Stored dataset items
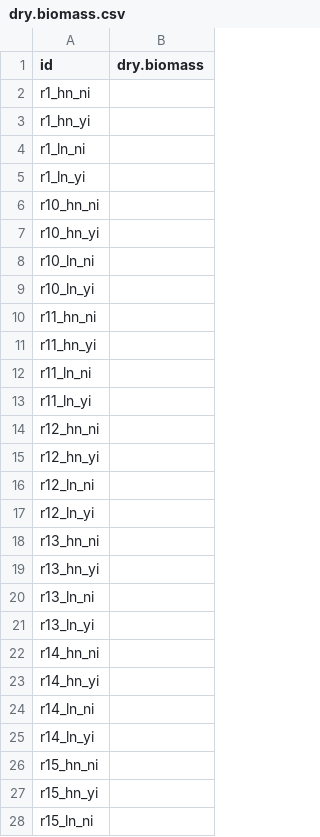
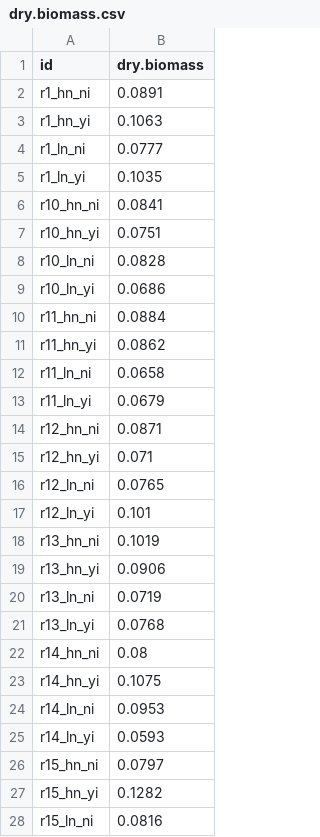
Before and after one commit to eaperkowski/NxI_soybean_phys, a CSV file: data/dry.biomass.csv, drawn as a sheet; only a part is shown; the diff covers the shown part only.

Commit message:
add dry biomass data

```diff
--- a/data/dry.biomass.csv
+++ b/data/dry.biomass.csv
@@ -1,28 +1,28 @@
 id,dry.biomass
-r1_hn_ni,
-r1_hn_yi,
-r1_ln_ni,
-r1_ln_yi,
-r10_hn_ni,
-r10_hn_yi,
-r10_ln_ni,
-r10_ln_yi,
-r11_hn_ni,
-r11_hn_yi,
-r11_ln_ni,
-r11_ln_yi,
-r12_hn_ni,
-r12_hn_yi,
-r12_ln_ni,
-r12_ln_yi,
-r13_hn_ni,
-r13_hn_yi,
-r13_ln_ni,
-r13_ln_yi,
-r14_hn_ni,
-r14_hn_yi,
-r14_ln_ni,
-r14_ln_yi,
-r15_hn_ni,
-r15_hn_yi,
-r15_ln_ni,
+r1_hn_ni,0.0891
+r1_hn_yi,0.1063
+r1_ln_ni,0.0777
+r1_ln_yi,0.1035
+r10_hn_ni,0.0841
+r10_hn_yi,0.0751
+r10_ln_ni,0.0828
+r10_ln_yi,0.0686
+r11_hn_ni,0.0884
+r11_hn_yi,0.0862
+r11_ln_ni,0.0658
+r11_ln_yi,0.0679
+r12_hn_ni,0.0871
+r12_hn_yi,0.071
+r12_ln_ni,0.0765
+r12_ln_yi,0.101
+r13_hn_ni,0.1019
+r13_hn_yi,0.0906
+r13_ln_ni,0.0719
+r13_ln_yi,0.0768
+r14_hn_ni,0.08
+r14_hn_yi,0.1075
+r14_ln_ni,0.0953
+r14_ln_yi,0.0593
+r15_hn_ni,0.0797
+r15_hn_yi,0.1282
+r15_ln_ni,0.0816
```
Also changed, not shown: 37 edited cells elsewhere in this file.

==

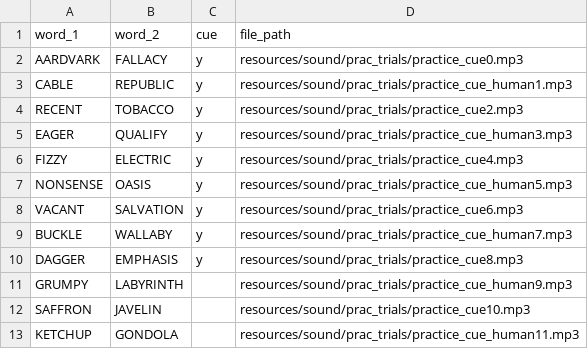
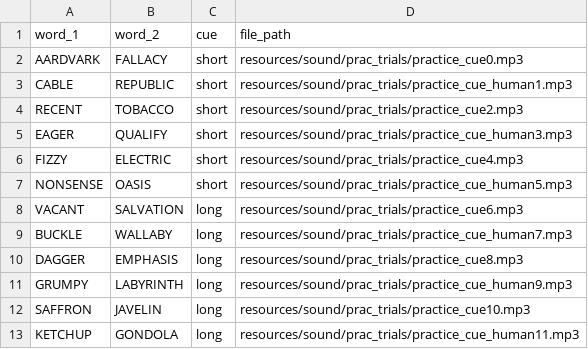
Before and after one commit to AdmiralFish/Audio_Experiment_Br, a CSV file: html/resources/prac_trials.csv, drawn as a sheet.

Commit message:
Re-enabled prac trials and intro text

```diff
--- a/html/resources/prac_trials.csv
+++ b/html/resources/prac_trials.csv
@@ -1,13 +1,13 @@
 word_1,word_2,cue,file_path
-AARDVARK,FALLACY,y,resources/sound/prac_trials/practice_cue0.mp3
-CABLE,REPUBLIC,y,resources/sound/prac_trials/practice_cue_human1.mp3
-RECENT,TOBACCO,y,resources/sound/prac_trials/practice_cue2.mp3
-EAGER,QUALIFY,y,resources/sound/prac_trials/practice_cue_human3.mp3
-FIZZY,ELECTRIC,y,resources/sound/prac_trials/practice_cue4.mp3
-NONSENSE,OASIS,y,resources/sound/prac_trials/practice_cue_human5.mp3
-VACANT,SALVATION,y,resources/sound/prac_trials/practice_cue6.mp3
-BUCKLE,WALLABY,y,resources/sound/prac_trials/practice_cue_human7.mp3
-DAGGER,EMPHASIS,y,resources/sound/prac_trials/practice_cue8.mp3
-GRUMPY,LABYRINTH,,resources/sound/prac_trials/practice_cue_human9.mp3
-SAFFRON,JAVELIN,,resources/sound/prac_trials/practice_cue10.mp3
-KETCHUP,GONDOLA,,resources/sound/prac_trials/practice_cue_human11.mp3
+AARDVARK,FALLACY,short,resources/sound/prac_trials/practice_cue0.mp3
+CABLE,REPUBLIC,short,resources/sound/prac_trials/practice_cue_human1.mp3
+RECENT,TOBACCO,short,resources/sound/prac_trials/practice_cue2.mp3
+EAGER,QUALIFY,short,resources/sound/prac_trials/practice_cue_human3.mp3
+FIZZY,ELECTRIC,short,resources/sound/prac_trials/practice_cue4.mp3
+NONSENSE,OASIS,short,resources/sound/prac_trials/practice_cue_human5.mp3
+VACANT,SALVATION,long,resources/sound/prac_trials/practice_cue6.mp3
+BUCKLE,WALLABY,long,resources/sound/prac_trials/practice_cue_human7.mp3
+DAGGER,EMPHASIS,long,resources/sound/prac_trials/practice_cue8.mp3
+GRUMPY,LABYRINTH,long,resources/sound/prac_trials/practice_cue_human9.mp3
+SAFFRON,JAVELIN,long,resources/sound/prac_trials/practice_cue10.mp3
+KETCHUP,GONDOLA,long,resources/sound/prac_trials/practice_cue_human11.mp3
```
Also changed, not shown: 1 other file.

• [Task brief]: Collect each line above holding the string "long".

• [Exercise output]:
+VACANT,SALVATION,long,resources/sound/prac_trials/practice_cue6.mp3
+BUCKLE,WALLABY,long,resources/sound/prac_trials/practice_cue_human7.mp3
+DAGGER,EMPHASIS,long,resources/sound/prac_trials/practice_cue8.mp3
+GRUMPY,LABYRINTH,long,resources/sound/prac_trials/practice_cue_human9.mp3
+SAFFRON,JAVELIN,long,resources/sound/prac_trials/practice_cue10.mp3
+KETCHUP,GONDOLA,long,resources/sound/prac_trials/practice_cue_human11.mp3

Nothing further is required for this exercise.